===== Provided information =====
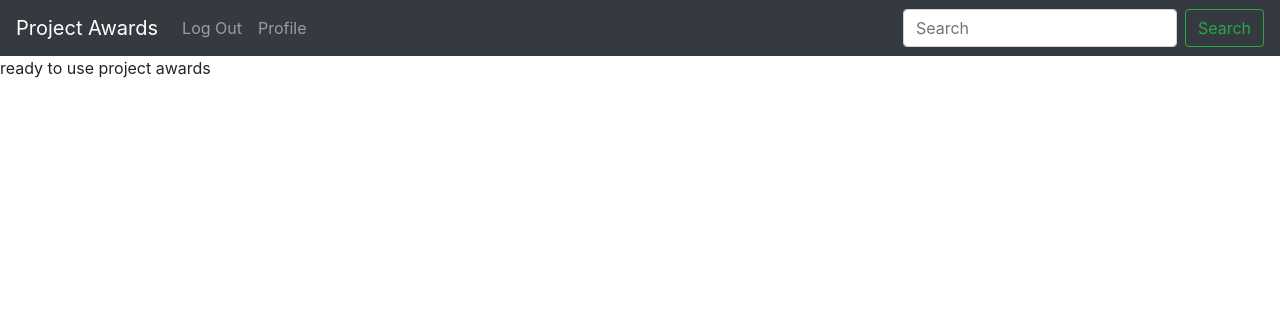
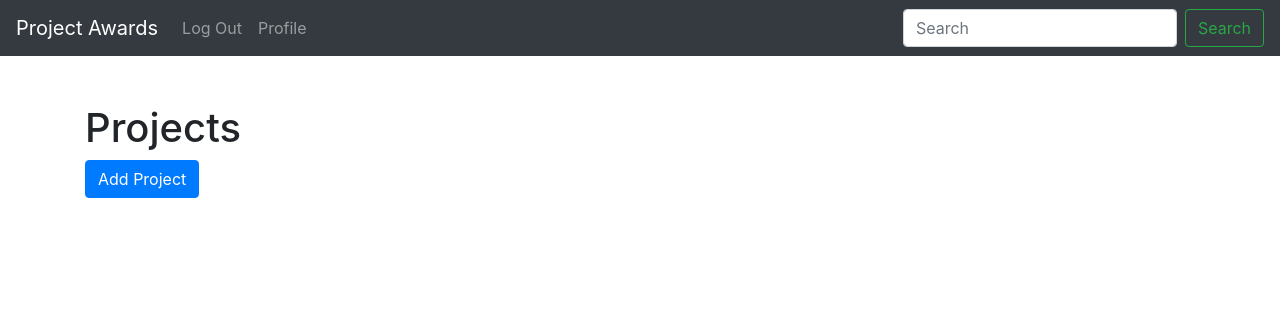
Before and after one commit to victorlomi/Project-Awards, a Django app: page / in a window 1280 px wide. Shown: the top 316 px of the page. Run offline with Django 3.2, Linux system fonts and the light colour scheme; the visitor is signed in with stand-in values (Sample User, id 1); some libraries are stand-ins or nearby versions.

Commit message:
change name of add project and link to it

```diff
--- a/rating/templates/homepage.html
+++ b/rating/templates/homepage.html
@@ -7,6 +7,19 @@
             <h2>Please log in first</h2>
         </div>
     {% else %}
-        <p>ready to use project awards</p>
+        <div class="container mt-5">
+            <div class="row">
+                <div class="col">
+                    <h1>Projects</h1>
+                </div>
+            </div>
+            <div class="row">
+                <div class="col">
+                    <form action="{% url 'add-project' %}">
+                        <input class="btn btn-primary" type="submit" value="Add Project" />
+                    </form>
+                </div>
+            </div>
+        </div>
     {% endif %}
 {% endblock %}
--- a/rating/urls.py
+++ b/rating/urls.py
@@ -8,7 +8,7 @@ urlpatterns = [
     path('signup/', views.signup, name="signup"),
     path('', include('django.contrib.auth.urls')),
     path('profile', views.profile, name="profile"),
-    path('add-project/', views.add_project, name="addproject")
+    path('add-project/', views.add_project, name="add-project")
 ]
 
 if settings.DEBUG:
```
=====
▶ **What is needed**: What belongs in the answer is each line of the data that has the word "views".

▶ **Exercise output**:
     path('signup/', views.signup, name="signup"),
     path('profile', views.profile, name="profile"),
-    path('add-project/', views.add_project, name="addproject")
+    path('add-project/', views.add_project, name="add-project")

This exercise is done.